The goal of this book is to help you become a more skilled, powerful, and confident writer. You will see that writing is not a magic ability only a few are born with, but a life skill that can be learned. The first chapter presents a brief overview of the writing process, explored in greater depth throughout the book. Now I invite you to decide to excel in this course. Let Evergreen be your guide, and enjoy the Journey. A.

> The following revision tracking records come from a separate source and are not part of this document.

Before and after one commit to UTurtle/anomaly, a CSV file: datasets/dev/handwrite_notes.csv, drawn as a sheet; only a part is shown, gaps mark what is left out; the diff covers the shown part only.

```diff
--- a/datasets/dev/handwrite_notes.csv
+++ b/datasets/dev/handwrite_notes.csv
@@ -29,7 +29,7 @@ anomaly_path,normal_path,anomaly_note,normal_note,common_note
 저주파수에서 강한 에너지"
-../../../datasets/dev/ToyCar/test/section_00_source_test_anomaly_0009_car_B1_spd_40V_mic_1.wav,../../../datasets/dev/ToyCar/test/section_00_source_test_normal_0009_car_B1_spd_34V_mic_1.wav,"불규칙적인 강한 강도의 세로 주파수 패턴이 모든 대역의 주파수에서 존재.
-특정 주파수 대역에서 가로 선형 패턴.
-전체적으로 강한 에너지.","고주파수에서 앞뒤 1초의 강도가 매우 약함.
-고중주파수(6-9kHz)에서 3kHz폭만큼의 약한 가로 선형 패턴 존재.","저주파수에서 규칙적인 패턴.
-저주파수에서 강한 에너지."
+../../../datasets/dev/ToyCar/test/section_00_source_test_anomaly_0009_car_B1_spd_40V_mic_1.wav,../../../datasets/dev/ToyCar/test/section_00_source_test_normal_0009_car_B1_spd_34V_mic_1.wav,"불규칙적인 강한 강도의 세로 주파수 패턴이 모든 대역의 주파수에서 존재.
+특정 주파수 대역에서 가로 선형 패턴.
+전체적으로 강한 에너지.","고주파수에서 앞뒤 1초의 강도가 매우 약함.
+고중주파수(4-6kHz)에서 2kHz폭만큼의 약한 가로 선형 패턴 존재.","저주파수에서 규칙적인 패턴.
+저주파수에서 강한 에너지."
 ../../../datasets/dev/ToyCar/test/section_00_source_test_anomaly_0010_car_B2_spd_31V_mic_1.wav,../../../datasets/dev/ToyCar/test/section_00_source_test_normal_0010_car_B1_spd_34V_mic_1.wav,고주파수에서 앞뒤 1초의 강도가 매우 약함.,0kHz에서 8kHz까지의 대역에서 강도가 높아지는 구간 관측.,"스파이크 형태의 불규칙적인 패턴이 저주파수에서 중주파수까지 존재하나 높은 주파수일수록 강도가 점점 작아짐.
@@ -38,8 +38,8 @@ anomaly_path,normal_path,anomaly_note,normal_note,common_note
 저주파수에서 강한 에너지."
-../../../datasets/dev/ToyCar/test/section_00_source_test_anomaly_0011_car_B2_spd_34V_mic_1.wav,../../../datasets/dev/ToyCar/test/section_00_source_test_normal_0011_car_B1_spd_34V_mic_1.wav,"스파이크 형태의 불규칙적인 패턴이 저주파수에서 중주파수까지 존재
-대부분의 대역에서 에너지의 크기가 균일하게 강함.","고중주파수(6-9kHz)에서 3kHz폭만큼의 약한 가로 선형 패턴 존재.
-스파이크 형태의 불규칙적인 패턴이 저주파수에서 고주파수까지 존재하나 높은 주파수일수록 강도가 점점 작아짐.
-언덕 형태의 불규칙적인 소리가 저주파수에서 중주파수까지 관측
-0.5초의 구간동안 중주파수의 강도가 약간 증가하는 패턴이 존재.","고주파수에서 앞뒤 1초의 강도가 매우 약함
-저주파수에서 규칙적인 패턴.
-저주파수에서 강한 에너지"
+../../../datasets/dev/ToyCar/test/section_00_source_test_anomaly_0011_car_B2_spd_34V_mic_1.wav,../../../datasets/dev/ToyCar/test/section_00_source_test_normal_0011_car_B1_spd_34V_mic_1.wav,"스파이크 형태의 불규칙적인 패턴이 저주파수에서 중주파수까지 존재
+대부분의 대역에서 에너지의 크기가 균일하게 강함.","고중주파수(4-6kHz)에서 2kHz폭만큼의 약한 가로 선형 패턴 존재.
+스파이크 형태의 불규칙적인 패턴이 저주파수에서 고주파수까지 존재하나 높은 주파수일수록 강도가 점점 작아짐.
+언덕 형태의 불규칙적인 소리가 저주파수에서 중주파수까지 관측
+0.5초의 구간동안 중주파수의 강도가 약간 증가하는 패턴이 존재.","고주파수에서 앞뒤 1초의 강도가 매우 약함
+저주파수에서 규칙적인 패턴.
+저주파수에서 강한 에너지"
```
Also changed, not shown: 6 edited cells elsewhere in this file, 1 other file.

The Writing Process Many people have the mistaken idea that good writers simply sit down and write out a perfect letter, paragraph, or essay from start to finish. In fact, writing is a process consisting of a number of steps: LEARNING STYLES TIP Visual representation of verbal processes helps visual and other learners. To underscore the recursive nature of the writing recess, write the three steps in a circle on the board, using arrows to show how a writer can move forward or back, from step to step.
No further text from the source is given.